TORONTO—With standards and specifications well-established for Hybrid Memory Cube (HMC), testing tools are arriving to keep up with product development.
Keysight Technologies recently announced what it said was the industry's first compliance test software application for HMC device and system testing. Supporting the technology's 2.1 specification, the Keysight N8839A HMC test application automates the execution of transmitter physical-layer tests on the company's Infiniium V-Series and Z-Series oscilloscopes to help memory design engineers accelerate turn-on and debug of HMC systems.
The new testing application covers electrical, timing and jitter tests, and automatically configures the oscilloscope for each test. It also generates an HTML report at the end of the test, which compares the results with the specified test limit and indicates how closely the device passes or fails each test. Engineers can easily debug signal integrity issues using the N8839A software in conjunction with the switch matrix option to connect to multiple data lanes at the same time.
In a telephone interview with EE Times, Ailee Grumbine, memory product manager for communications measurement solutions at Keysight, said as DRAM manufacturers begin to ramp up development based on HMC's most recent specification, they are looking to test before going into mass production. “That's what really motivated us."
Keysight's N8839A HMC test application automates the execution of transmitter physical-layer tests on its Infiniium V-Series and Z-Series oscilloscopes.
Grumbine said HMC said while the technology is relatively new and more expensive, there are early adopters who are looking to take advantage of the DRAM memory architecture, which is designed to support higher speeds for computer and network systems, such as 100G and 400G infrastructures. There were enough customers out there to warrant a compliance test application, she said. “We want to be early to the game."
Because the specification for HMC is published and established, Grumbine said it was fairly straightforward to develop a compliance test application. “We've already done a lot of compliance tests for similar technology." It took about three months to develop the testing software and get it to market, she said.
One challenge for testing HMC devices is that unlike testing DDR, it's currently not feasible to use interposers between the board and the DRAM. “Probing is the most challenging part," said Grumbine. “Anything we put between the board and the device breaks the board." Keysight is working with DRAM manufacturers to address this, she added.

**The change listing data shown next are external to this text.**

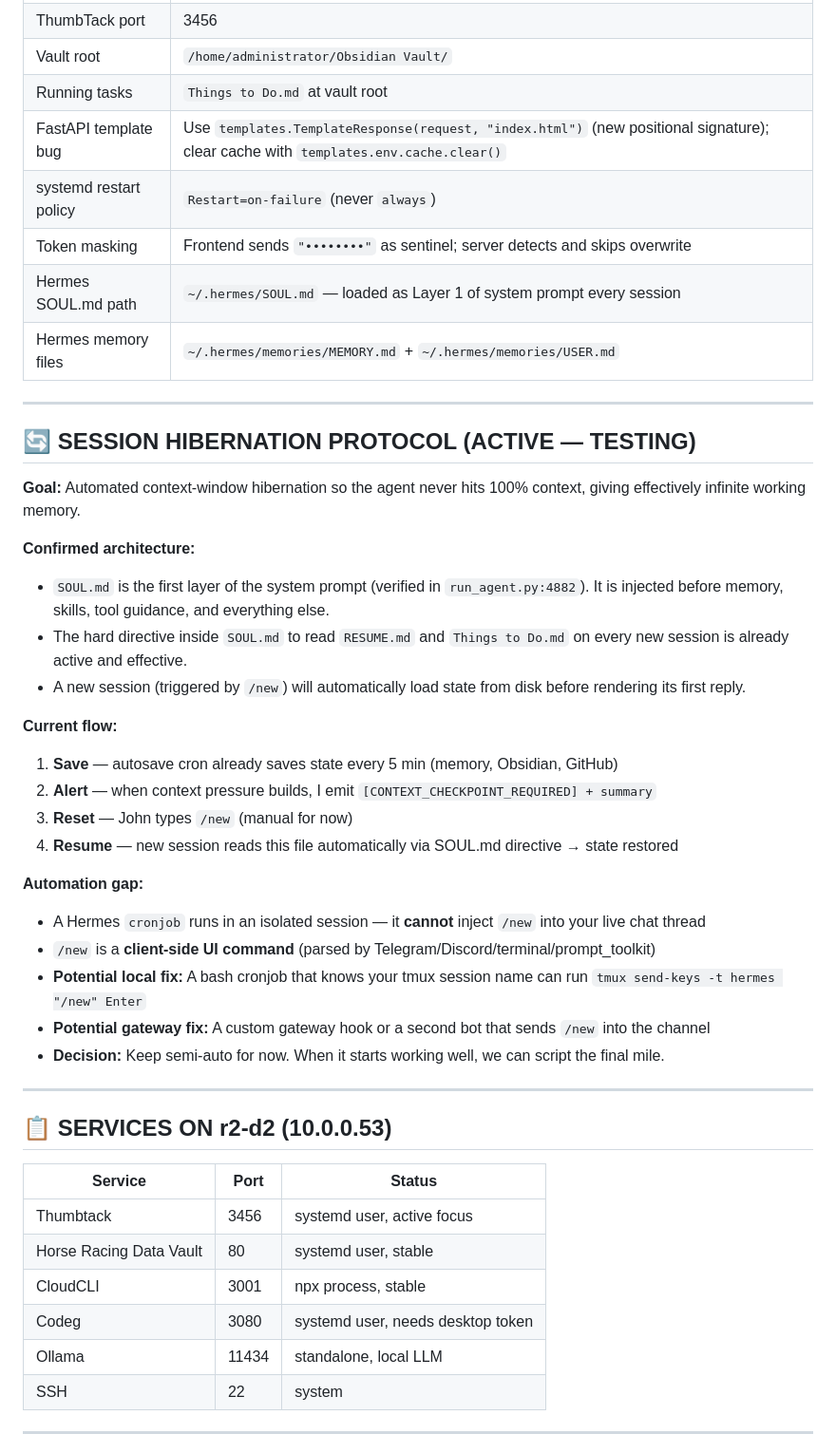
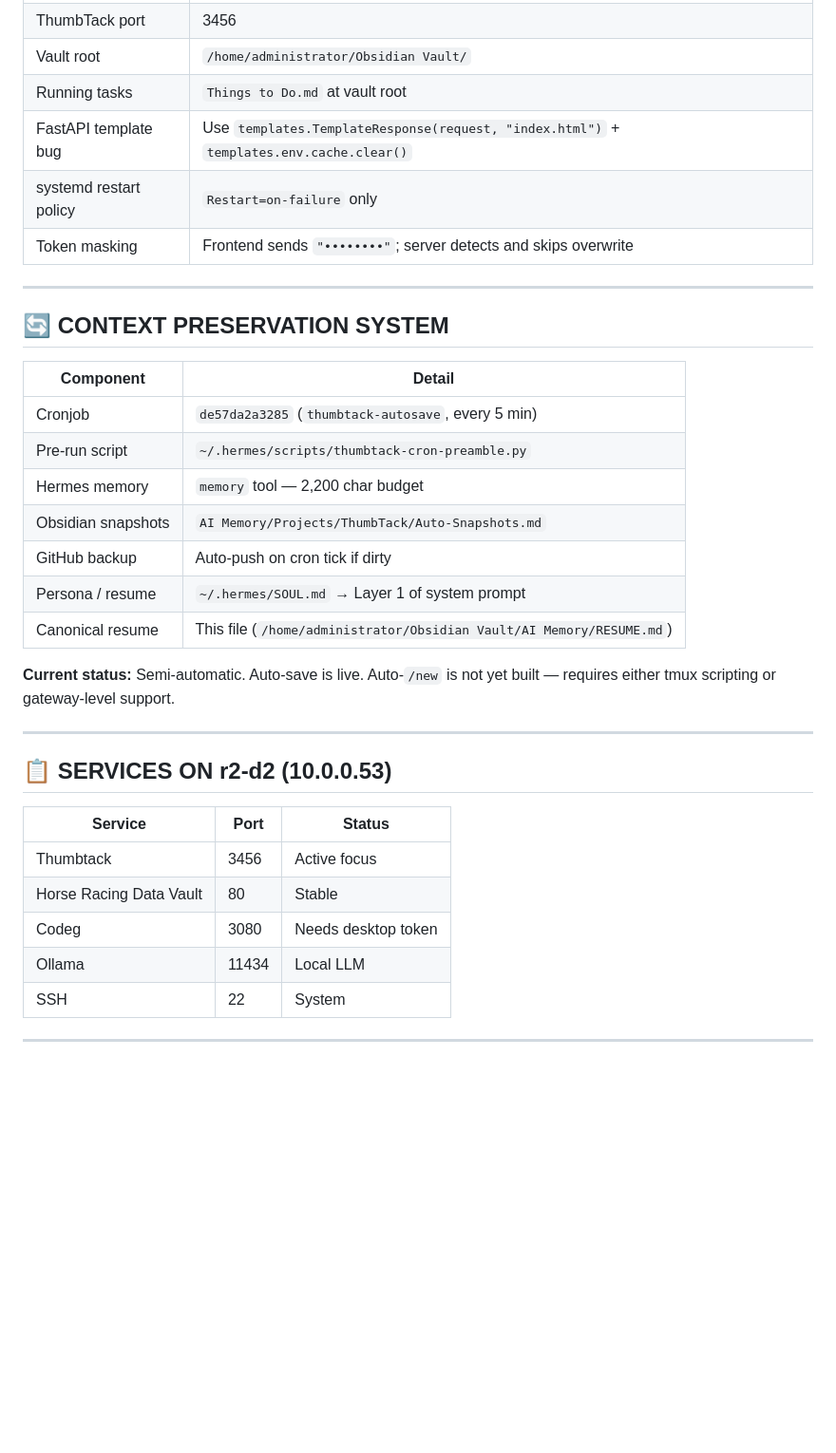
Before and after one commit to JohnColling/thumbtack, a Markdown page: RESUME.md, the part around one of its changes. Shown at 95% size. GitHub-like rendering; blank space fills up the shorter version.

```diff
--- a/RESUME.md
+++ b/RESUME.md
@@ -56,35 +52,25 @@ yaml front matter:
 | ThumbTack port | 3456 |
 | Vault root | `/home/administrator/Obsidian Vault/` |
 | Running tasks | `Things to Do.md` at vault root |
-| FastAPI template bug | Use `templates.TemplateResponse(request, "index.html")` (new positional signature); clear cache with `templates.env.cache.clear()` |
-| systemd restart policy | `Restart=on-failure` (never `always`) |
-| Token masking | Frontend sends `"••••••••"` as sentinel; server detects and skips overwrite |
-| Hermes SOUL.md path | `~/.hermes/SOUL.md` — loaded as Layer 1 of system prompt every session |
-| Hermes memory files | `~/.hermes/memories/MEMORY.md` + `~/.hermes/memories/USER.md` |
+| FastAPI template bug | Use `templates.TemplateResponse(request, "index.html")` + `templates.env.cache.clear()` |
+| systemd restart policy | `Restart=on-failure` only |
+| Token masking | Frontend sends `"••••••••"`; server detects and skips overwrite |
 
 ---
 
-## 🔄 SESSION HIBERNATION PROTOCOL (ACTIVE — TESTING)
+## 🔄 CONTEXT PRESERVATION SYSTEM
 
-**Goal:** Automated context-window hibernation so the agent never hits 100% context, giving effectively infinite working memory.
+| Component | Detail |
+|---|---|
+| Cronjob | `de57da2a3285` (`thumbtack-autosave`, every 5 min) |
+| Pre-run script | `~/.hermes/scripts/thumbtack-cron-preamble.py` |
+| Hermes memory | `memory` tool — 2,200 char budget |
+| Obsidian snapshots | `AI Memory/Projects/ThumbTack/Auto-Snapshots.md` |
+| GitHub backup | Auto-push on cron tick if dirty |
+| Persona / resume | `~/.hermes/SOUL.md` → Layer 1 of system prompt |
+| Canonical resume | This file (`/home/administrator/Obsidian Vault/AI Memory/RESUME.md`) |
 
-**Confirmed architecture:**
-- `SOUL.md` is the first layer of the system prompt (verified in `run_agent.py:4882`). It is injected before memory, skills, tool guidance, and everything else.
-- The hard directive inside `SOUL.md` to read `RESUME.md` and `Things to Do.md` on every new session is already active and effective.
-- A new session (triggered by `/new`) will automatically load state from disk before rendering its first reply.
-
-**Current flow:**
-1. **Save** — autosave cron already saves state every 5 min (memory, Obsidian, GitHub)
-2. **Alert** — when context pressure builds, I emit `[CONTEXT_CHECKPOINT_REQUIRED] + summary`
-3. **Reset** — John types `/new` (manual for now)
-4. **Resume** — new session reads this file automatically via SOUL.md directive → state restored
-
-**Automation gap:**
-- A Hermes `cronjob` runs in an isolated session — it **cannot** inject `/new` into your live chat thread
-- `/new` is a **client-side UI command** (parsed by Telegram/Discord/terminal/prompt_toolkit)
-- **Potential local fix:** A bash cronjob that knows your tmux session name can run `tmux send-keys -t hermes "/new" Enter`
-- **Potential gateway fix:** A custom gateway hook or a second bot that sends `/new` into the channel
-- **Decision:** Keep semi-auto for now. When it starts working well, we can script the final mile.
+**Current status:** Semi-automatic. Auto-save is live. Auto-`/new` is not yet built — requires either tmux scripting or gateway-level support.
 
 ---
 
@@ -92,12 +78,11 @@ yaml front matter:
 
 | Service | Port | Status |
 |---|---|---|
-| Thumbtack | 3456 | systemd user, active focus |
-| Horse Racing Data Vault | 80 | systemd user, stable |
-| CloudCLI | 3001 | npx process, stable |
-| Codeg | 3080 | systemd user, needs desktop token |
-| Ollama | 11434 | standalone, local LLM |
-| SSH | 22 | system |
+| Thumbtack | 3456 | Active focus |
+| Horse Racing Data Vault | 80 | Stable |
+| Codeg | 3080 | Needs desktop token |
+| Ollama | 11434 | Local LLM |
+| SSH | 22 | System |
 
 ---
 
```
Also changed, not shown: other parts of RESUME.md (+34 -58 lines).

While last year was very much about testing DDR4 and LPDDR4 as adoption saw an uptick, it looks like both HMC and High Bandwidth Memory (HBM) are seeing more interest in the market. Keysight does not have a compliance test option for the latter, as yet, although the company is looking at it. In general, Grumbine said the company looks to make the testing of memory devices as quick and simple as possible so vendors can get products to market quickly and don't require staff with special skills to conduct testing.
HMC is considered to be one the potential heirs to DDR4, as is HBM, but given that it's early in the lifecycle for DDR4, all three technologies will be co-existing for the foreseeable future. The HMC specification was first released in May 2013 with version 2.0 published just over a year ago. HMC uses a vertical conduit called through-silicon via (TSV) that electrically connects a stack of individual chips to combine high-performance logic with DRAM die. The memory modules are structured like a cube, instead of being placed flat on a motherboard. It was initially announced by Micron in 2011; the majority of vendors releasing products that use HMC are part of the HMC Consortium, which was founded in October of the same year.
HBM, meanwhile, is a high-performance RAM interface for 3D-stacked DRAM memory from AMD and SK Hynix for use in conjunction with high-performance graphics accelerators and network devices.
—Gary Hilson is a general contributing editor with a focus on memory and flash technologies for EE Times.